It’s that time of year where even with the occasional nice day of weather, there has been a lot of snow, ice and slush.

Depending on where you live in Illinois, there are different laws about whether or not you have to shovel.  There are also different outcomes when it comes to falling on ice and getting hurt on someone else’s property.

Generally speaking, if you fall as the result of the “natural accumulation” of snow and ice, the property owner will not be held responsible.  In other words, if it snows overnight and the Jewel parking lot is icy, they likely won’t be at fault if you fall.  Property owners aren’t always required to clear snow or ice and certainly aren’t required to do it as it’s happening.

In Chicago residential homeowners can face a fine for not shoveling, whereas business owners can be sued by you if you fall and get injured.  The City of Chicago requires that if snow stops coming down before 4 p.m. you have three hours to clear it. If the snow stops falling after 4 p.m., you have to clear before 10 a.m. on the next day. No shoveling is required on Sundays. You are required to clear a 5-foot wide path along the sidewalk, where conditions allow.

In most cities outside of Chicago you aren’t required to shovel, but can’t create a hazardous condition or ignore defects the snow and ice cause.

So what is an un-natural accumulation?  The most common example would be ice that forms because it came down off of an awning or a gutter.  Those things are man made and added to properties.  If they create a hazard, you’d likely be successful in suing the property owner for an injury from a fall. On the other hand, if you fall from water that is dragged in to stores off of shoes, you’d have a harder time prevailing.  Store owners are not required to continuously mop.

If you are hurt as the result of a fall on snow or ice, this is what attorneys we work with want you to think about:

1. Get medical treatment right away if you need it.

2. Have someone take a photo or video of the area where you fell right away. You have to prove that you fell due to some negligent or hazardous condition. It’s hard to do this when you are on the ground with a broken ankle, we get it. To the extent you can though, have someone document the area  where you fell right away.

3. Talk to an attorney who understands the Chicago ordinance and/or the Illinois Snow and Ice Removal Act.  An experienced lawyer can certainly be the difference between winning and losing a case or even the difference of tens of thousands of dollars when a case settles.

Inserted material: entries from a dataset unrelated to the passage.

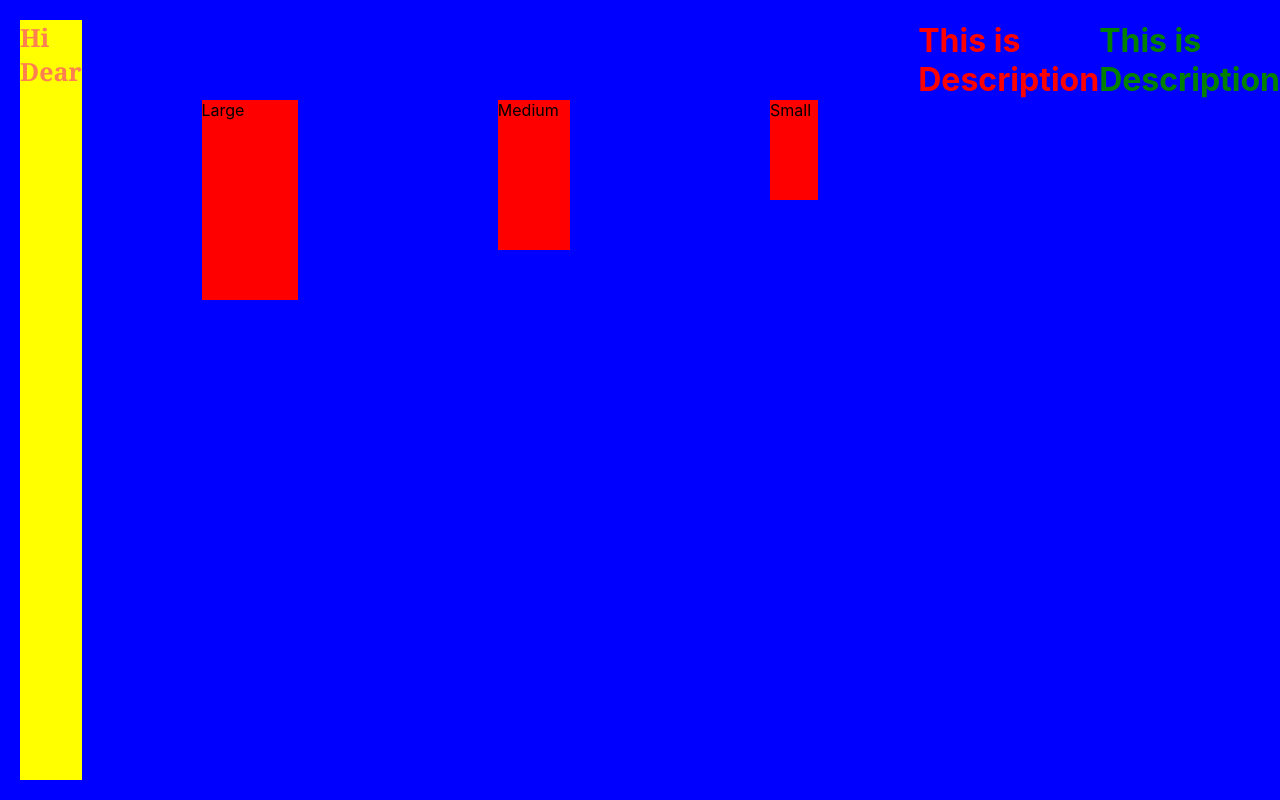
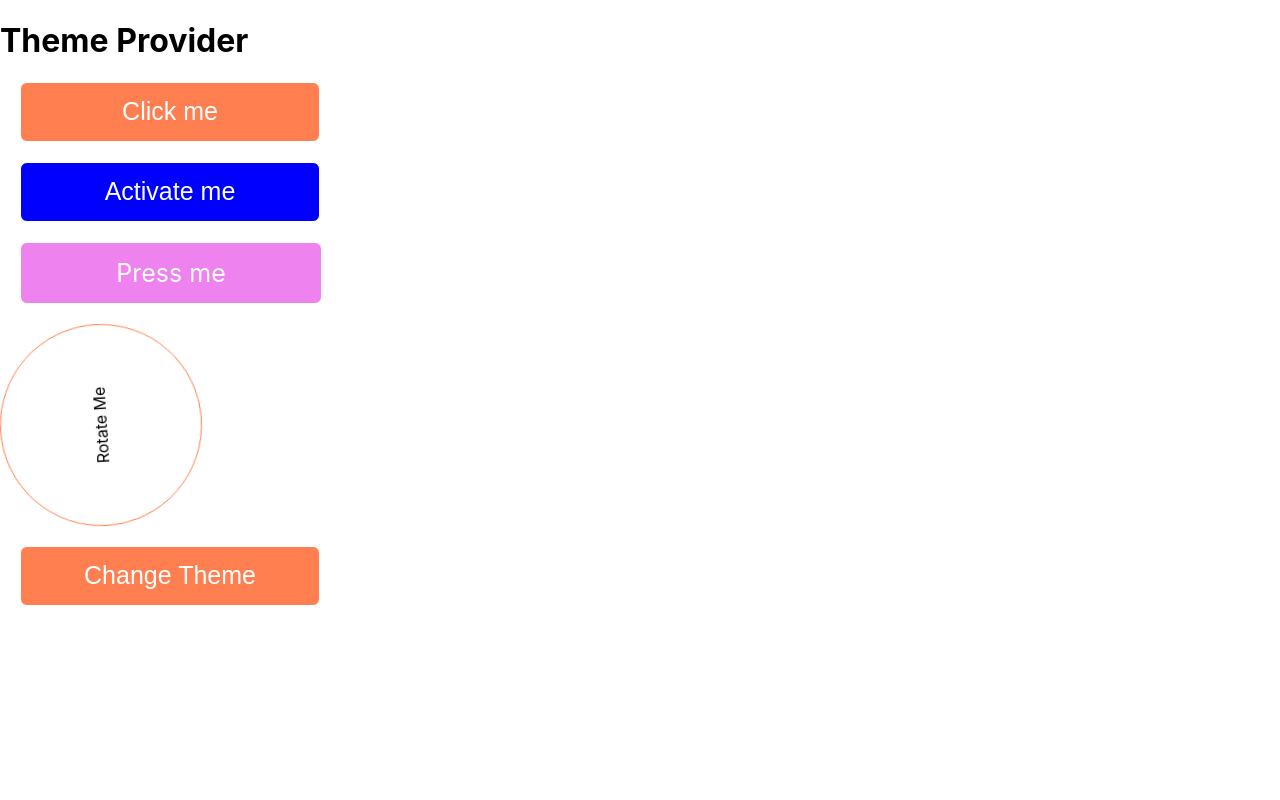
Before and after one commit to fazliddinKhayrullaev11/React_2023, a React (Create React App) app: page / in a window 1280 px wide. Built offline with nearby package versions, Linux system fonts and the light colour scheme; a web font is replaced by a local one.

Commit message:
Styled-components advanced section

```diff
--- a/src/Styled_Components/StyledComp.js
+++ b/src/Styled_Components/StyledComp.js
@@ -1,54 +1,82 @@
-import styled, { css } from 'styled-components';
+import styled, { css ,keyframes} from 'styled-components';
 
-let getSize=(props)=>{
-   switch(props.type){
-      case 'large':
-        return '200px'
-        case 'medium':
-            return '150px'
-            case 'small':
-                return '100px'
-                default:
-                    return '200px'
-   }
+
+
+
+let rotate=  keyframes`
+from{
+
+   transform:rotate(0deg)
+
+}
+to{
+
+    transform:rotate(360deg)
 
 }
 
-let common =css`
-background-color:red;
+
+
+`
+
+let common=css`
+background:coral;
+width: 300px;
+height: 60px;
+
+:active{
+    transform:scale(0.95)
+}
+
+display: flex;
+
+align-items:center;
+justify-content:center;
+cursor: pointer;
+color:white;
+ border:1px solid white;
+ margin: 20px;
+ border-radius:7px;
+ font-size:25px;
+
+`
 
 
 
+export let Container=styled.div`
+
+margin: 20px;
+`
+
+
+export let Button=styled.button`
+${common}
 `;
 
-export let Container=styled.div`
-width: 100%;
-height: 100vh;
+
+export let ActiveButton=styled(Button)`
 background-color:blue;
-display: flex;
+
+`;
+export let Press=styled.div`
+
+${common};
+background:violet;
+transform:scale(1)
 
 
-`;
-export let Title=styled.h1`
-background-color:${(props)=>props.bg};
- color:coral;
- font-size:25px;
- font-family:Cambria, Cochin, Georgia, Times, 'Times New Roman', serif;
-margin: 20px;
-`;
+`
+export let Rotate=styled.div`
+  width: 200px;
+  height: 200px;
+  display: flex;
+  align-items:center;
+  justify-content:center;
+  animation:${rotate} 2s linear infinite;
+  border-radius:50%;
+  border:1px solid coral;
+  display: flex;
+  align-items:center;
+  justify-content:center;
 
-export let Box=styled.div`
-${common}
-
- width:${getSize};
- height: ${getSize};
-
- margin: 100px;
-
-
-`;
-export let Des =styled.h1`
- color:${({left})=>(left? 'red':'green')}
-
-
-`;
+`
--- a/src/Styled_Components/index.jsx
+++ b/src/Styled_Components/index.jsx
@@ -1,38 +1,55 @@
 import React from "react";
 import {
-Container,
-Title,
-Box,
-Des,
+
+Button,
+ActiveButton,
+Press,
+Rotate,
 
 
 
 
 } from './StyledComp'
+import{ThemeProvider,createGlobalStyle} from 'styled-components'
+
+
+const Globalstyle=createGlobalStyle`
+body{
+    background:${(props)=>props.theme.bg};
+color:${(props)=>props.theme.cl};
+}
 
 
 
+`;
 
 
 
 class StyledComp extends React.Component{
-
+    state={
+        light:true,
+    }
 
 
 render(){
 
-
+ let theme={
+    bg:this.state.light?'white':'black',
+    cl:this.state.light?'black':'white',
+ }
 
     return(
 
-        <Container>
-            <Title bg='yellow'>Hi Dear</Title>
-            <Box  type='large'>Large</Box>
-            <Box type='medium'>Medium</Box>
-            <Box  type='small'>Small</Box>
-            <Des left>This is Description</Des>
-            <Des >This is Description</Des>
-        </Container>
+        <ThemeProvider theme={theme}>
+            <Globalstyle/>
+            <h1>Theme Provider</h1>
+          <Button>Click me</Button>
+          <ActiveButton>Activate me</ActiveButton>
+          <Press>Press me</Press>
+          <Rotate>Rotate Me</Rotate>
+          <Button onClick={()=>this.setState({light:!this.state.light})}>Change Theme</Button>
+
+        </ThemeProvider>
 
     );
 }
```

If you have any questions or want a referral to a lawyer with a track record of success in these cases, please call us any time, for free at 312-346-5320.  We help everywhere in Illinois.